"The fact that United has brought its company under one roof and extended their commitment to downtown is great news for all Chicagoans," Mayor Emanuel said in a statement.

Expect the layoff announcement in about six weeks.

Prison State
"Illinois prisons 'aren't country clubs,' Gov. Pat Quinn said Friday in rejecting the notion that news reporters should be allowed inside to see conditions in the crowded system for themselves," AP reports.

"Letting journalists visit the prisons is a security risk, the Chicago Democrat said, and taxpayers will have to trust his administration's experts on how the system is run.

"'That's my decision,' Quinn said."

Just trust the experts.
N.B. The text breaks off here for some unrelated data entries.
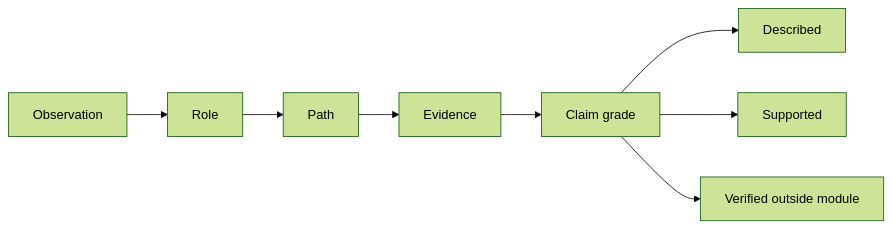
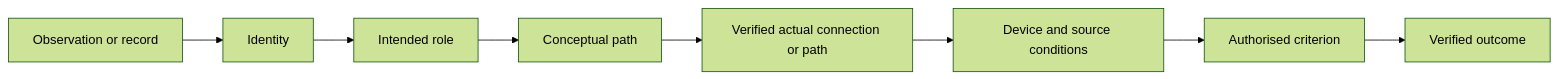
The second of 2 diagrams in docs/learning-plans/12-week/modules/day-21-week-3-earthing-and-protection-integration-checkpoint.md (andrew3stedall/capstone), drawn with Mermaid (forest theme) before and after one commit. The commit also changed other lines of this file, not shown here.

````diff
--- a/docs/learning-plans/12-week/modules/day-21-week-3-earthing-and-protection-integration-checkpoint.md
+++ b/docs/learning-plans/12-week/modules/day-21-week-3-earthing-and-protection-integration-checkpoint.md
@@ -100,7 +129,10 @@
 ```mermaid
 flowchart LR
-    O["Observation"] --> R["Role"] --> P["Path"] --> E["Evidence"] --> C["Claim grade"]
-    C --> D["Described"]
-    C --> S["Supported"]
-    C --> V["Verified outside module"]
+    O["Observation or record"] --> I["Identity"]
+    I --> R["Intended role"]
+    R --> P["Conceptual path"]
+    P --> A["Verified actual connection or path"]
+    A --> D["Device and source conditions"]
+    D --> C["Authorised criterion"]
+    C --> V["Verified outcome"]
 ```
````
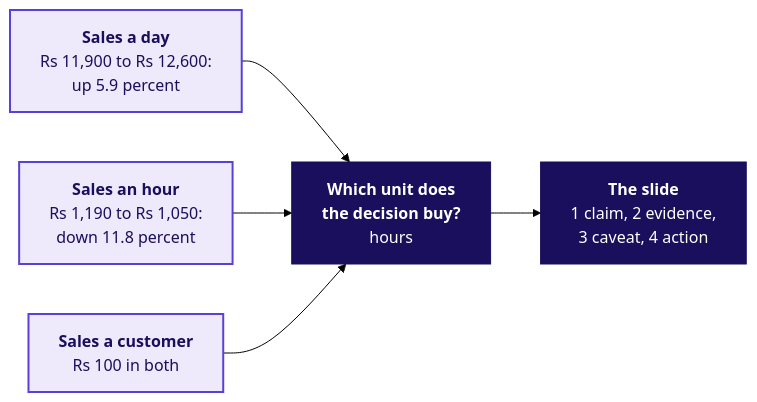
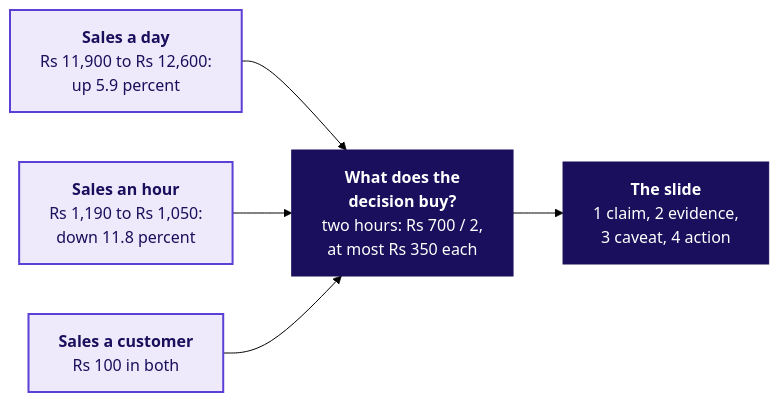
The second of 8 diagrams in content/W04/D2/whiteboards/C2_W04_D02_board_work_STUDENT.md (fde-academy-lab/c2-content-factory), drawn with Mermaid (forest theme) before and after one commit. The commit also changed other lines of this file and 30 other files, not shown here.

````diff
--- a/content/W04/D2/whiteboards/C2_W04_D02_board_work_STUDENT.md
+++ b/content/W04/D2/whiteboards/C2_W04_D02_board_work_STUDENT.md
@@ -45,11 +45,11 @@
 ```mermaid
 flowchart LR
-    A["<b>Sales a day</b><br/>Rs 11,900 to Rs 12,600:<br/>up 5.9 percent"] --> D["<b>Which unit does</b><br/><b>the decision buy?</b><br/>hours"]
+    A["<b>Sales a day</b><br/>Rs 11,900 to Rs 12,600:<br/>up 5.9 percent"] --> D["<b>What does the</b><br/><b>decision buy?</b><br/>two hours: Rs 700 / 2,<br/>at most Rs 350 each"]
     B["<b>Sales an hour</b><br/>Rs 1,190 to Rs 1,050:<br/>down 11.8 percent"] --> D
     C["<b>Sales a customer</b><br/>Rs 100 in both"] --> D
     D --> S["<b>The slide</b><br/>1 claim, 2 evidence,<br/>3 caveat, 4 action"]
     classDef lit fill:#1A0F5C,stroke:#1A0F5C,color:#FFFFFF
     classDef known fill:#EEEAFB,stroke:#5B3FD6,color:#1A0F5C,stroke-width:2px
     class A,B,C known
     class D,S lit
 ```
````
That's always worked in the past.


"WBEZ Radio in Chicago and The Associated Press have asked to take a look inside the state's prisons after hearing years of complaints about overcrowding and understaffing, a watchdog group's reports last year of 'deplorable' living conditions at two lockups, and an employee union's worries about what it calls a 'rush' to close two facilities this month because of budget problems. Both have had requests denied.

"Corrections policy allows reporters to visit prisons with the director's approval, and media tours were fairly regular under previous administrations. On Friday, Quinn cited security concerns as reason for denying more recent requests.
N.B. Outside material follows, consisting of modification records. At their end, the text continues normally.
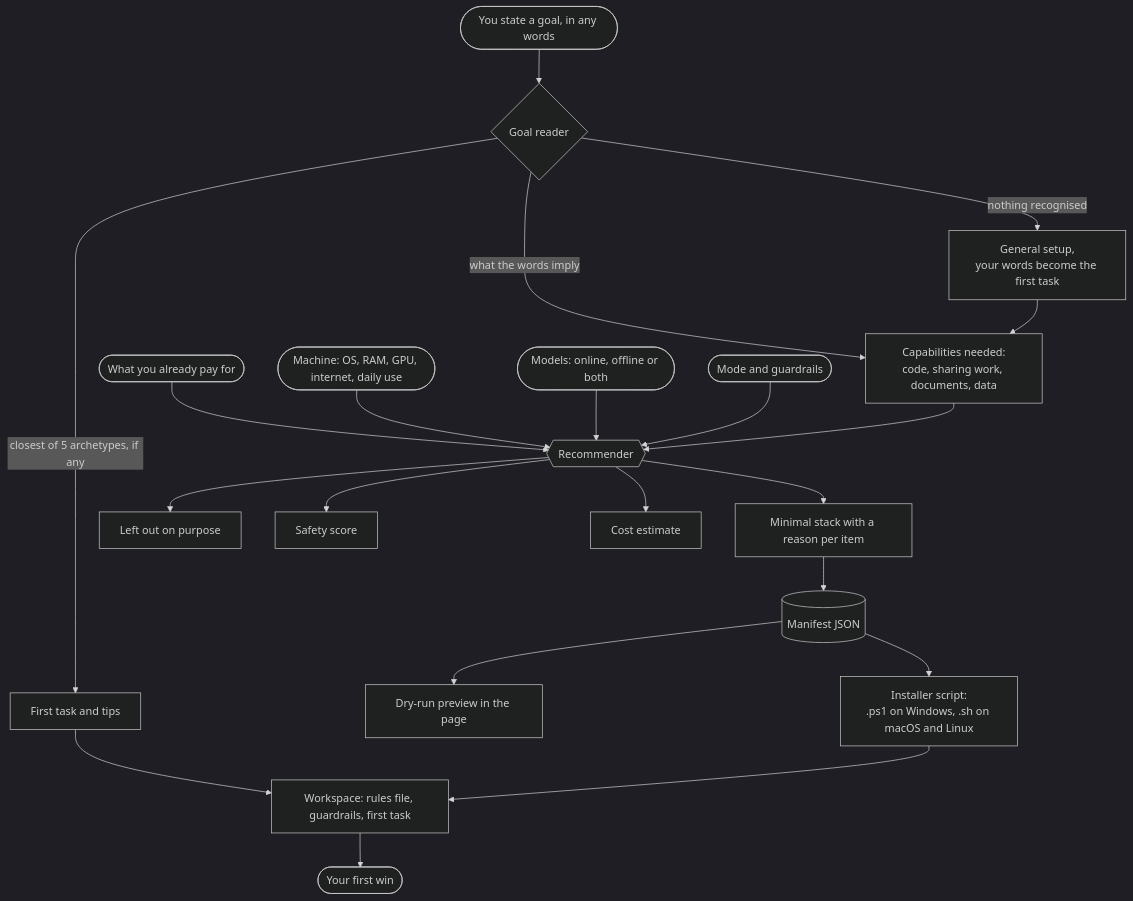
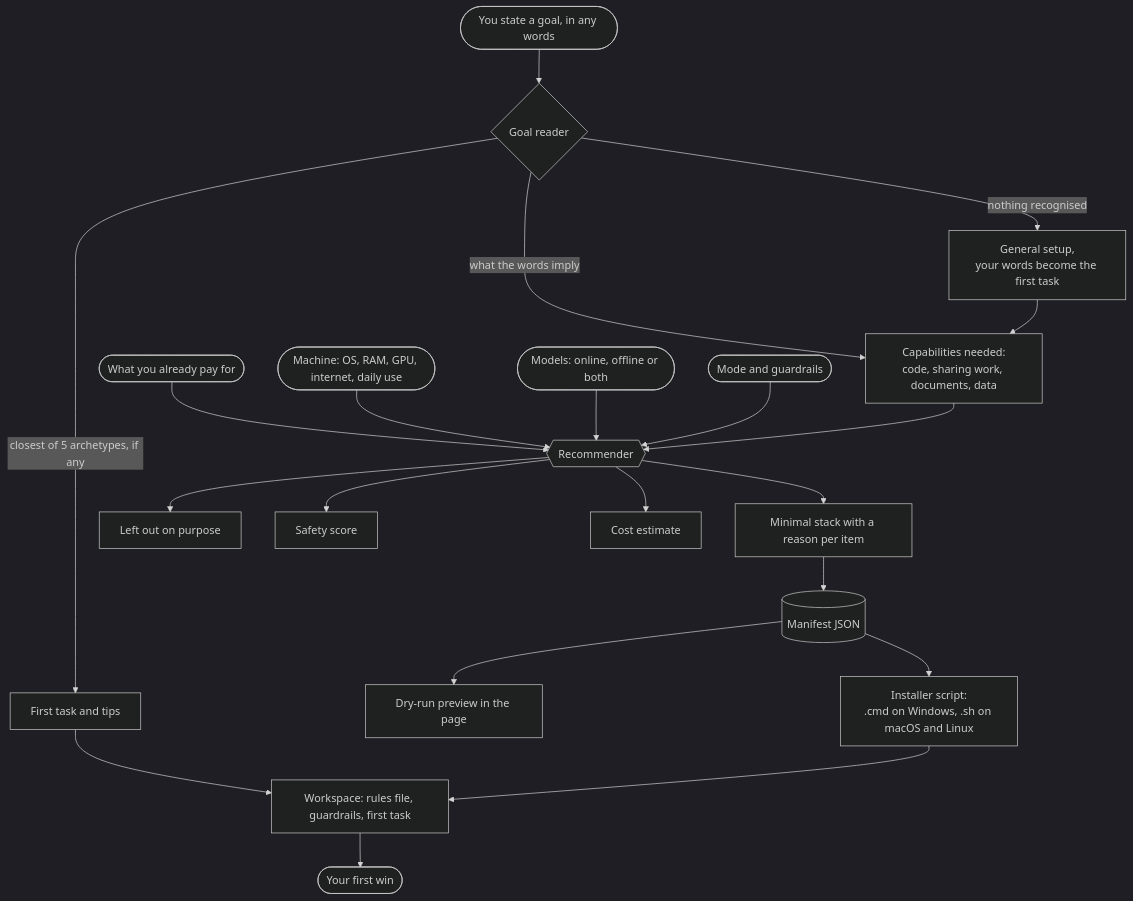
One commit to Arnav-dll/AgentReady changed the first of 5 diagrams in README.md. Above: the diagram before and after it, drawn with Mermaid (dark theme). The commit also changed other lines of this file and 1 other file, not shown here.

First line of the commit message:
Ship the Windows installer as a double-clickable .cmd

````diff
--- a/README.md
+++ b/README.md
@@ -48,26 +48,26 @@
 ```mermaid
 flowchart TD
     A([You state a goal, in any words]) --> B{Goal reader}
     B -->|what the words imply| C[Capabilities needed:<br/>code, sharing work, documents, data]
     B -->|closest of 5 archetypes, if any| T[First task and tips]
     B -->|nothing recognised| G[General setup,<br/>your words become the first task]
     G --> C
 
     D([What you already pay for]) --> R
     E([Machine: OS, RAM, GPU, internet, daily use]) --> R
     H([Models: online, offline or both]) --> R
     F([Mode and guardrails]) --> R
     C --> R{{Recommender}}
     T --> W
 
     R --> S[Minimal stack with a reason per item]
     R --> K[Left out on purpose]
     R --> SC[Safety score]
     R --> CO[Cost estimate]
 
     S --> M[(Manifest JSON)]
     M --> P[Dry-run preview in the page]
-    M --> I[Installer script:<br/>.ps1 on Windows, .sh on macOS and Linux]
+    M --> I[Installer script:<br/>.cmd on Windows, .sh on macOS and Linux]
     I --> W[Workspace: rules file, guardrails, first task]
     W --> Z([Your first win])
 ```
````
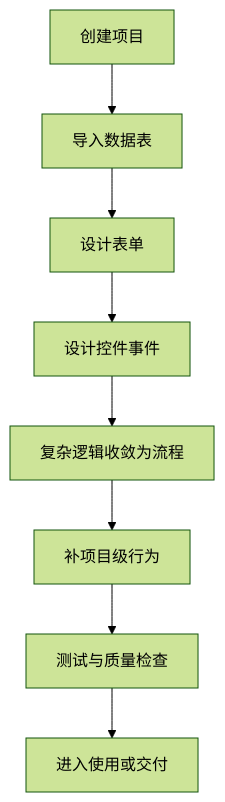
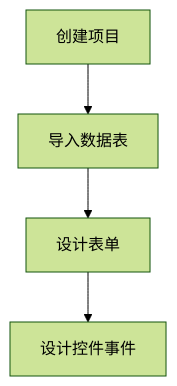
Before and after one commit to xns1997/FormFlow-Studio: the first of 2 diagrams in docs/project-creation-spec.md, drawn with Mermaid (forest theme). The commit also changed other lines of this file and 36 other files, not shown here.

First line of the commit message:
docs: 补齐文档平台流程图并修正内容

````diff
--- a/docs/project-creation-spec.md
+++ b/docs/project-creation-spec.md
@@ -11,10 +11,6 @@
 ```mermaid
 flowchart TD
   A["创建项目"] --> B["导入数据表"]
   B --> C["设计表单"]
   C --> D["设计控件事件"]
-  D --> E["复杂逻辑收敛为流程"]
-  E --> F["补项目级行为"]
-  F --> G["测试与质量检查"]
-  G --> H["进入使用或交付"]
 ```
````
"'Prisons aren't country clubs,' he said after cutting the opening-day ribbon for the Illinois State Fair in Springfield. 'They're not there to be visited and looked at.'"

In Illinois, secret prisons visit you.
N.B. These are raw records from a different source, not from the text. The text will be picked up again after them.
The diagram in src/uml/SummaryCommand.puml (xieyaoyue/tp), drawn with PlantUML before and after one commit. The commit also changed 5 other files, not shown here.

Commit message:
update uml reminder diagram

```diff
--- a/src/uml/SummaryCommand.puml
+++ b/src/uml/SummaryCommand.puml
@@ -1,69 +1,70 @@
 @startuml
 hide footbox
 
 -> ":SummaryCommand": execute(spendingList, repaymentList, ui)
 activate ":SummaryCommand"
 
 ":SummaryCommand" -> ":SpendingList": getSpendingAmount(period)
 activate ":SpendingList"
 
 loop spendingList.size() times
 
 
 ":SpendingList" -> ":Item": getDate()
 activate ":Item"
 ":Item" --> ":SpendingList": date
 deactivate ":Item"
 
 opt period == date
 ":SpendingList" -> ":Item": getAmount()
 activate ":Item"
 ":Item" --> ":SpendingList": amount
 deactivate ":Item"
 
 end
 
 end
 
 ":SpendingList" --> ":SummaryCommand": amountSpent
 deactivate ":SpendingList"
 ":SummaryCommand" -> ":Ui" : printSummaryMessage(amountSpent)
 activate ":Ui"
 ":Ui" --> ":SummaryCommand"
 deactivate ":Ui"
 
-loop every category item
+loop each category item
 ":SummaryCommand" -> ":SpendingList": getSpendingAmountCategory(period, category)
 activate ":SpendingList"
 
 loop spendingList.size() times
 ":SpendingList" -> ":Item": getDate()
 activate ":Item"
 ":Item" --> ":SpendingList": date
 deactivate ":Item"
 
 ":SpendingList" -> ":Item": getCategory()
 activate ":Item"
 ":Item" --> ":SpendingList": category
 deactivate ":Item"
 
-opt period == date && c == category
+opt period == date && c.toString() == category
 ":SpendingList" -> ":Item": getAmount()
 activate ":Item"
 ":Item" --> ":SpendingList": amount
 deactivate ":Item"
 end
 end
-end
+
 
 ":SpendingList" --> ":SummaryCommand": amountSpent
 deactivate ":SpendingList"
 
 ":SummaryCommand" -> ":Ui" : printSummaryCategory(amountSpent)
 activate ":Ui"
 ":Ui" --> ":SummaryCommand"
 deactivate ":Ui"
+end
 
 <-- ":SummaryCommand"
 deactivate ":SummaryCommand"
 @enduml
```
The Seinfeld Olympics
Featuring the Spice Girls.

The Weekend In Chicago Rock
Guided by Voices, Olivia Newton-John, The Mighty Mighty Bosstones, The Handcuffs, The Wanton Looks, Hairlip, The Darlings and George Thorogood backed by The Destroyers played at venues near you. We have the video.

Danks You Very Much
Unexpected sibling heroics. In The White Sox Report.

The Cub Factor
Will appear on Tuesday this week.


The Beachwood Tip Line: Officer material.

Posted by Beachwood Reporter at 10:40 AM | Permalink

The Weekend in Chicago Rock

You shoulda been there.

1. Guided by Voices at the Metro on Saturday night.


2. Olivia Newton-John at Northalsted Market Days on Sunday night.


3. The Handcuffs at Northalsted Market Days on Saturday.


4. The Spill Canvas at the Bottom Lounge on Saturday night.


5. The Mighty Mighty Bosstones at the Metro on Friday night.


6. The Wanton Looks at Northalsted Market Days on Saturday.


7. The Darlings at Reggie's on Saturday night.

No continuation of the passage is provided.